In short, probation and parole officers play an important role in the legal process both before and after sentencing.
Probation officers usually work for the provincial governments while parole officers work for the federal government.
Probation and parole officers are never self-employed.
There is currently no particular program for becoming a probation or parole officer. However, a university degree, preferably in the social sciences, is usually required.
You must also complete the training given by your province’s correctional services. Any prior experience working with offenders is a major asset.
Visit the websites below to learn more about the employment prospects:

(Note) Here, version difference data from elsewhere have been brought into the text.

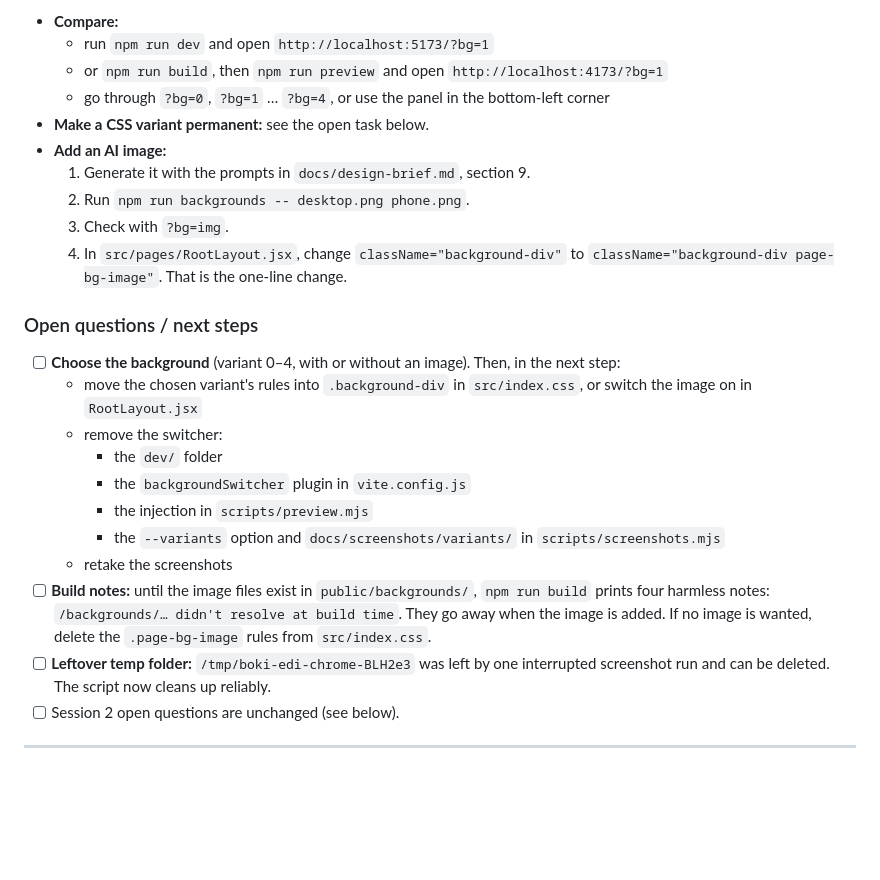
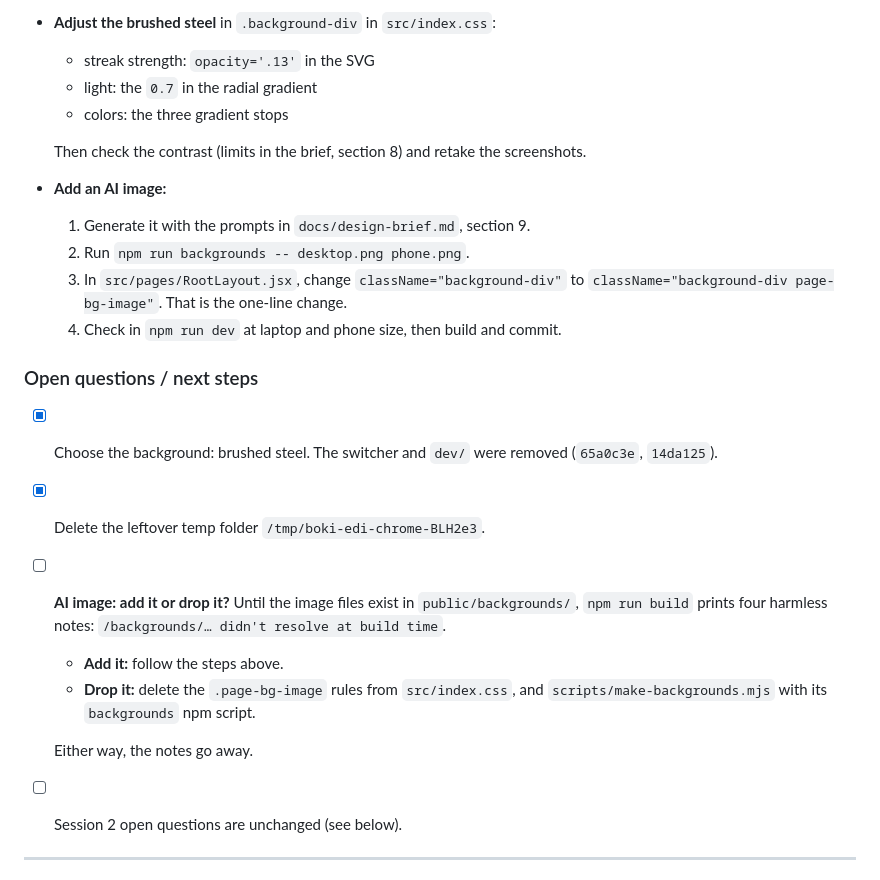
Before and after one commit to boris-karasek/boki-edi, a Markdown page: CHANGES.md, the part around one of its changes. GitHub-like rendering; blank space fills up the shorter version.

```diff
--- a/CHANGES.md
+++ b/CHANGES.md
@@ -47,27 +51,25 @@ Topic: the page background only. The site looks exactly as before. Nothing was m
 
-- **Compare:**
-  - run `npm run dev` and open `http://localhost:5173/?bg=1`
-  - or `npm run build`, then `npm run preview` and open `http://localhost:4173/?bg=1`
-  - go through `?bg=0`, `?bg=1` … `?bg=4`, or use the panel in the bottom-left corner
-- **Make a CSS variant permanent:** see the open task below.
+- **Adjust the brushed steel** in `.background-div` in `src/index.css`:
+  - streak strength: `opacity='.13'` in the SVG
+  - light: the `0.7` in the radial gradient
+  - colors: the three gradient stops
+
+  Then check the contrast (limits in the brief, section 8) and retake the screenshots.
 - **Add an AI image:**
   1. Generate it with the prompts in `docs/design-brief.md`, section 9.
   2. Run `npm run backgrounds -- desktop.png phone.png`.
-  3. Check with `?bg=img`.
-  4. In `src/pages/RootLayout.jsx`, change `className="background-div"` to `className="background-div page-bg-image"`. That is the one-line change.
+  3. In `src/pages/RootLayout.jsx`, change `className="background-div"` to `className="background-div page-bg-image"`. That is the one-line change.
+  4. Check in `npm run dev` at laptop and phone size, then build and commit.
 
 ### Open questions / next steps
 
-- [ ] **Choose the background** (variant 0–4, with or without an image). Then, in the next step:
-  - move the chosen variant's rules into `.background-div` in `src/index.css`, or switch the image on in `RootLayout.jsx`
-  - remove the switcher:
-    - the `dev/` folder
-    - the `backgroundSwitcher` plugin in `vite.config.js`
-    - the injection in `scripts/preview.mjs`
-    - the `--variants` option and `docs/screenshots/variants/` in `scripts/screenshots.mjs`
-  - retake the screenshots
-- [ ] **Build notes:** until the image files exist in `public/backgrounds/`, `npm run build` prints four harmless notes: `/backgrounds/… didn't resolve at build time`. They go away when the image is added. If no image is wanted, delete the `.page-bg-image` rules from `src/index.css`.
-- [ ] **Leftover temp folder:** `/tmp/boki-edi-chrome-BLH2e3` was left by one interrupted screenshot run and can be deleted. The script now cleans up reliably.
+- [x] Choose the background: brushed steel. The switcher and `dev/` were removed (`65a0c3e`, `14da125`).
+- [x] Delete the leftover temp folder `/tmp/boki-edi-chrome-BLH2e3`.
+- [ ] **AI image: add it or drop it?** Until the image files exist in `public/backgrounds/`, `npm run build` prints four harmless notes: `/backgrounds/… didn't resolve at build time`.
+  - **Add it:** follow the steps above.
+  - **Drop it:** delete the `.page-bg-image` rules from `src/index.css`, and `scripts/make-backgrounds.mjs` with its `backgrounds` npm script.
+
+  Either way, the notes go away.
 - [ ] Session 2 open questions are unchanged (see below).
 
 ---
```
Also changed, not shown: other parts of CHANGES.md (+21 -17 lines).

- In Ontario, visit the Ministry of Community Safety and Correctional Services website.
- In Manitoba, visit the Justice Manitoba website.
- In Alberta, visit the Government of Alberta’s Occupational Profiles (OCCinfo) website.

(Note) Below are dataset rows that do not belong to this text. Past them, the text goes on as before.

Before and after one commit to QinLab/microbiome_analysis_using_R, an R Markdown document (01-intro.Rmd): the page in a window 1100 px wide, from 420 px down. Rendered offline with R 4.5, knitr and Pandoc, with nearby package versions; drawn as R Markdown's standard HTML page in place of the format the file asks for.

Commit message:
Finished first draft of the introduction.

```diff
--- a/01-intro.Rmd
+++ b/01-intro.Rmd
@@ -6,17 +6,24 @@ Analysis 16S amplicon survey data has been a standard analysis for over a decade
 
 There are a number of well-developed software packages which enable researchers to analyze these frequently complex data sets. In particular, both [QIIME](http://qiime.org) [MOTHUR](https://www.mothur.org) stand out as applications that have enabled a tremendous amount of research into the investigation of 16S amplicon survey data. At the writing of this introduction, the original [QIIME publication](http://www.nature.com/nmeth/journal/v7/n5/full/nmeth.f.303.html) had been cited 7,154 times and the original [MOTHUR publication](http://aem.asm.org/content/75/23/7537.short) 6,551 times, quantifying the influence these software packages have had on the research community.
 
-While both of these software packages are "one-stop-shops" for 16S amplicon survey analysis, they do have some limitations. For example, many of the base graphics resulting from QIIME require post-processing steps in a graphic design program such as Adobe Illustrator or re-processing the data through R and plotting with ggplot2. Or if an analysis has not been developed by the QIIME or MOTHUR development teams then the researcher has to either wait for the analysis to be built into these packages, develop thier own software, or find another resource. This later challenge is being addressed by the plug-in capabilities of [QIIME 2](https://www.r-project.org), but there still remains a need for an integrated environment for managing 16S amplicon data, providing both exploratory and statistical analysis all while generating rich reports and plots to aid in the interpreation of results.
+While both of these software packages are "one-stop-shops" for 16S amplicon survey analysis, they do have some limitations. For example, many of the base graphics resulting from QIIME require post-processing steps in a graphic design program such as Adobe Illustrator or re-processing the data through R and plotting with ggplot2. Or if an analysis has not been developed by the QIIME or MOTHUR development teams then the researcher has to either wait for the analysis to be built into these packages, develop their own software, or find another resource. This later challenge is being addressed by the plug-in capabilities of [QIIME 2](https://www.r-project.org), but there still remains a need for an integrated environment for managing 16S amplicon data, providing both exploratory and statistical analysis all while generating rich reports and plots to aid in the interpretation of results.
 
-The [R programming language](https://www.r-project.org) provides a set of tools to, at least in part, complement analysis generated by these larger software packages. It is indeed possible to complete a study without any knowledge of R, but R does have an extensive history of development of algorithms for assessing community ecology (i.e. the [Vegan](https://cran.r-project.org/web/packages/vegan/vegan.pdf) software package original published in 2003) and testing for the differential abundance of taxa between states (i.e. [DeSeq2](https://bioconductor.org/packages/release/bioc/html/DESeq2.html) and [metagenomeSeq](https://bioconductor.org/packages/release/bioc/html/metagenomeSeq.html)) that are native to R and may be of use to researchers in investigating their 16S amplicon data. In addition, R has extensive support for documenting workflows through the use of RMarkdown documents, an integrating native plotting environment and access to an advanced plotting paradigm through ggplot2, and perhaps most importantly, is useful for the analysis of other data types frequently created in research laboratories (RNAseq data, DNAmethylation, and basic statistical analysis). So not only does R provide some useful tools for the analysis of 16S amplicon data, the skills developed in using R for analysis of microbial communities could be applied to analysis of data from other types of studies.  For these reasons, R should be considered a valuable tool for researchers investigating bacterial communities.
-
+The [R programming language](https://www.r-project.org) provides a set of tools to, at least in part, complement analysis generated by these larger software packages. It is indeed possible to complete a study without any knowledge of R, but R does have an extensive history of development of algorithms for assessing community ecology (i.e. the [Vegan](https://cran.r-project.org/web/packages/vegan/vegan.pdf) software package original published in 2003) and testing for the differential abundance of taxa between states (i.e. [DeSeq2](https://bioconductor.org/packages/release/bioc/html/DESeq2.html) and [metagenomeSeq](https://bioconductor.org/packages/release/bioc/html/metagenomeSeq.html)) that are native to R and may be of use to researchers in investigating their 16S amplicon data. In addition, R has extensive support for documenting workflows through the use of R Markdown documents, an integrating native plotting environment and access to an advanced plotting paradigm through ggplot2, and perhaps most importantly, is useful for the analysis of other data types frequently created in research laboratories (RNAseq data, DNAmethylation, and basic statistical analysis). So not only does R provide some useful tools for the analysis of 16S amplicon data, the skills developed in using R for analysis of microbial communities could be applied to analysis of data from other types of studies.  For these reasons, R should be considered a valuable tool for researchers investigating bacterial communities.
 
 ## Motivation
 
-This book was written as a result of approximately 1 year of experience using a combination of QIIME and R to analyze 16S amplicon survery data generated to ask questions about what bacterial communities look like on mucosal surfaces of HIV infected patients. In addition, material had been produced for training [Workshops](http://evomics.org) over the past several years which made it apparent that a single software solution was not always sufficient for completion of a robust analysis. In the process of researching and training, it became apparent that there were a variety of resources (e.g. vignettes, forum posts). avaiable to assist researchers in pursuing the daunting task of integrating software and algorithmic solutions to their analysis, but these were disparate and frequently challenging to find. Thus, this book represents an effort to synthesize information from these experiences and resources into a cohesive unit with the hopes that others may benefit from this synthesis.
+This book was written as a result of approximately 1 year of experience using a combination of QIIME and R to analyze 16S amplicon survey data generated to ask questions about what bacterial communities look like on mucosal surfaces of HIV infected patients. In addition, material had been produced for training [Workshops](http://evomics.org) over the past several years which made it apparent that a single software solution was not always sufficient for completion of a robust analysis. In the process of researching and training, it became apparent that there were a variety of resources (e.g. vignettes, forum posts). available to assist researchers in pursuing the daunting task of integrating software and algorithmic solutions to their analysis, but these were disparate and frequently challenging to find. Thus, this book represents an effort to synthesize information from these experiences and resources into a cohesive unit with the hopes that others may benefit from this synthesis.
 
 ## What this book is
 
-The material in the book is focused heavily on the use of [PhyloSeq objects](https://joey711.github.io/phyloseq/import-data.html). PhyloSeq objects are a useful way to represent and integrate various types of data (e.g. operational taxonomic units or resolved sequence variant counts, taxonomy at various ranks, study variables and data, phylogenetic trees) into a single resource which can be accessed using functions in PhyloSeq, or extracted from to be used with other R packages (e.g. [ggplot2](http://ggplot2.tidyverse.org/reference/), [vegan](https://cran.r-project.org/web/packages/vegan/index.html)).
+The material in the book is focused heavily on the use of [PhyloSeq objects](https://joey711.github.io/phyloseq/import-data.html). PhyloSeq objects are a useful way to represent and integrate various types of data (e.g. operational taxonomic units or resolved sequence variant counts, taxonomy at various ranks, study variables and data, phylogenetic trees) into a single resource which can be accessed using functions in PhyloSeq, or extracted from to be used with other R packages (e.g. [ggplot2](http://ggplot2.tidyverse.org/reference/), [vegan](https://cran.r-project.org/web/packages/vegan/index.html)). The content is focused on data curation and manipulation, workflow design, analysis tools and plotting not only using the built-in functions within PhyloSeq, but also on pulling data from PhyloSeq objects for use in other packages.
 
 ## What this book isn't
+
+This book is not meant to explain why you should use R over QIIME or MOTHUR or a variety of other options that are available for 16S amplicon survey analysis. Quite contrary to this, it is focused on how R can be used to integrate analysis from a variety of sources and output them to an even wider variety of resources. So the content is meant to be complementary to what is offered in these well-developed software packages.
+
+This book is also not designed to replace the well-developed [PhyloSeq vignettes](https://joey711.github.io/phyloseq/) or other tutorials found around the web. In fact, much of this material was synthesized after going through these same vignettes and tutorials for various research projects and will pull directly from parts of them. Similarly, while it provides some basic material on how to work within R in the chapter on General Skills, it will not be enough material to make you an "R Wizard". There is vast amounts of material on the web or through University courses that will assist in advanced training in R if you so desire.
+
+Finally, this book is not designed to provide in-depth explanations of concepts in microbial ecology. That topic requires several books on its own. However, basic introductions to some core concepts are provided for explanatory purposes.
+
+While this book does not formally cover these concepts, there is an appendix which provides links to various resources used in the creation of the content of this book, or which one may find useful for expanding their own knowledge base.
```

- In British Columbia, visit Ministry of Public Safety and Solicitor General (BC Corrections Branch) website and the Justice Institute of BC’s Corrections & Community Justice Division website.
- In New Brunswick, visit the New Brunswick Employment website.
Probation and parole officers now work with other individuals who were not involved in working with offenders in the past. For example, correctional officers have become more involved in the process of reintegration than they were in the past. Nonetheless, the expertise of probation and parole officers, who already play a leadership role in assessing an offender’s risk of re-offending, in criminal matters will be in increasingly higher demand. These officers will spend more of their time assessing an offender’s risk of re-offending and identifying offenders’ needs rather than supervising them and keeping track of their activities.
Consult this list of key competencies that would be helpful to you as a legal assistant.
Ability to interact well with others
Probation and parole officers must earn the trust and respect of the offenders they are responsible for. They must also possess good interpersonal skills and empathy.
Ability to be firm
Probation and parole officers must ensure offenders follow the conditions of their probation and parole orders. To do so, they must be firm and self-confident.
Probation and parole officers must have the analytical skills required to draft reports recommending a sentence, evaluate the degree of risk an offender represents or describe the progress an offender has made during the rehabilitation process.
Probation and parole officers can often find themselves in volatile situations. How can they convince hardened criminals to follow the terms and conditions of release imposed on them without experiencing backlash from them? How can they convince criminals that they have violent tendencies and must do something about it? To do all of these things, the officers must be very skilled at diffusing crisis situations and choosing the right words in difficult situations.
These are just some examples of the skills you would need to be a probation or parole officer. Qualities like being open-minded, determined and having good judgment would also help make you an excellent officer